Did anything that couldn?t have been expected happen in these eight months?

Keshet and Reshet offered concession fees of NIS 300 million to run Channel 2. That enormous sum greatly increased their risk of losing money on running the channel. Yet they knew that when bidding.

So, did anything happen to justify their wails that they can't meet the tender terms? No, it did not. It's just that enough time has passed to make them feel comfortable about demanding that its terms be eased; and to make the Second Broadcasting Authority Council ignore its one and only function, which is to make sure that the winners comply with the tender terms.

This whole mess makes us feel that the next time the government issues a tender, the bidders should openly state what their real terms are.

1. The bidders hereby declare they are submitting offers solely and only in order to keep the right to control the TV market, which comes packaged with power and prestige. The bid shall not be based on any economic sense, only the desire To Be Channel 2.

2. The bidders shall state that their business plans are based on Israel's economic climate being somewhere between Switzerland and Belgium. In other words, the economy quietly sails forward on tranquil waters, unmarred by the ripples of terror attacks or war. If it suddenly turns out that Ramat Hahayal is in Middle East, the bidders reserve the right to demand fundamental changes in the tender terms.

3. The bidders declare that they have no real commercial experience in the advertising and television markets: over the first ten years of their franchise Channel 2 had been a monopoly over commercial television. They therefore clarify in advance that they will lose the battles with the big procurement companies of the advertising agencies over fees. But they are exempt from all their commitments anyway.
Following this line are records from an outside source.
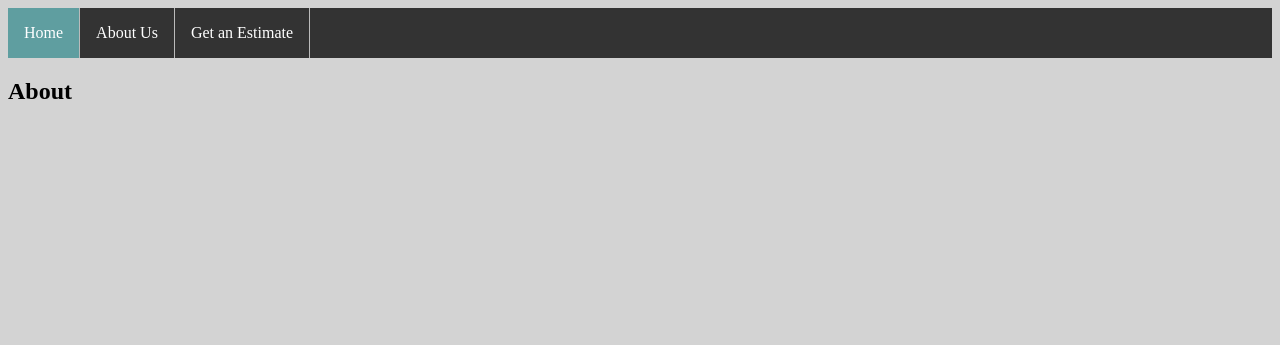
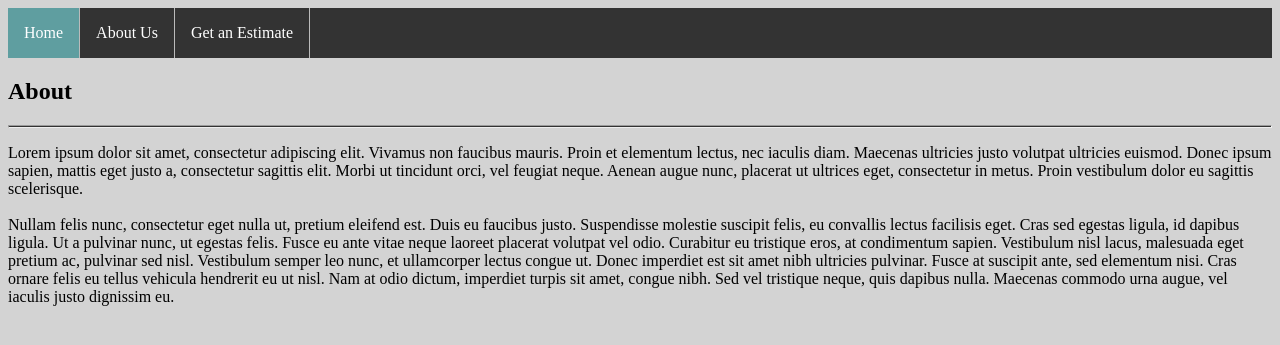
Before and after one commit to tnachman/vertical_tank_maintenance_hw8, a Flask app: page /about in a window 1280 px wide. Shown: the top 345 px of the page. Run offline with Flask 2, Linux system fonts and the light colour scheme.

Commit message:
Added Lorem ipsum to body

```diff
--- a/templates/about.html
+++ b/templates/about.html
@@ -5,5 +5,22 @@
 {% block body %}
 
 	<h2> About </h2>
+	<hr />
+	<p>Lorem ipsum dolor sit amet, consectetur adipiscing elit. Vivamus non faucibus mauris. Proin et elementum lectus, nec
+		iaculis diam. Maecenas ultricies justo volutpat ultricies euismod. Donec ipsum sapien, mattis eget justo a,
+		consectetur sagittis elit. Morbi ut tincidunt orci, vel feugiat neque. Aenean augue nunc, placerat ut ultrices eget,
+		consectetur in metus. Proin vestibulum dolor eu sagittis scelerisque.
+		<br />
+		<br />
+		Nullam felis nunc, consectetur eget nulla ut, pretium eleifend est. Duis eu faucibus justo. Suspendisse molestie
+		suscipit felis, eu convallis lectus facilisis eget. Cras sed egestas ligula, id dapibus ligula. Ut a pulvinar nunc,
+		ut egestas felis. Fusce eu ante vitae neque laoreet placerat volutpat vel odio. Curabitur eu tristique eros, at
+		condimentum sapien. Vestibulum nisl lacus, malesuada eget pretium ac, pulvinar sed nisl. Vestibulum semper leo nunc,
+		et ullamcorper lectus congue ut. Donec imperdiet est sit amet nibh ultricies pulvinar. Fusce at suscipit ante, sed
+		elementum nisi. Cras ornare felis eu tellus vehicula hendrerit eu ut nisl. Nam at odio dictum, imperdiet turpis sit
+		amet, congue nibh. Sed vel tristique neque, quis dapibus nulla. Maecenas commodo urna augue, vel iaculis justo
+		dignissim eu.
+
+	</p>
 
 {% endblock %}
```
4. The bidders view themselves as the foremost avenue for advertising, and are unaware of the technological developments of the last decade (commonly known as "Internet"). If it transpires that that silly Internet thingie - which they hereby announce they hold in utter contempt - is eroding the market share of TV in advertising, they reserve the right to demand a change in the tender terms.

5. For the last ten years, the managers and shareholders of the bidders have been taking gigantic wages as the company wallowed in cream. They hereby declare that such conditions shall not derogate from their right to sob about the "crisis in television" to their heart's content, and to withhold pay from suppliers, producers and artists.

6. The bidders are controlled by some of the most powerful and wealthy businessmen and companies in the land. But they hereby declare that these characteristics will only come into play during the "beauty contest", when the winners are chosen, but will not act to their detriment when the dirge to change the tender terms begins.

7. The bidders hereby state that they have vast knowhow in manipulating the media and the artists, and that at the moment of truth, they will be able to turn their losses - which are a regular part of business in a competitive market - into an urgent national problem that should keep the press and the Knesset committees on their toes.

8. The bidders hereby remind the Second Broadcasting Authority Council of the real balance of terror: Unless the watchdog lets them change the tender terms with retroactive effect, they reserve the right to smear it over its massive budget with X (fill in the blank) tons of mud.

Meanwhile, until a new tender is published, the Second Broadcasting Authority Council should demand that Reshet and Keshet declare whether or not they can meet the terms of the tender.

If the winners believe the tender terms allow their owners to keep the profits when times are good, and to roll over the losses to the public when the wheel of fortune turns, then a liquidator should be appointed on the spot, who will transfer the channel's management to new people who do undertake to fulfill the terms of the tender.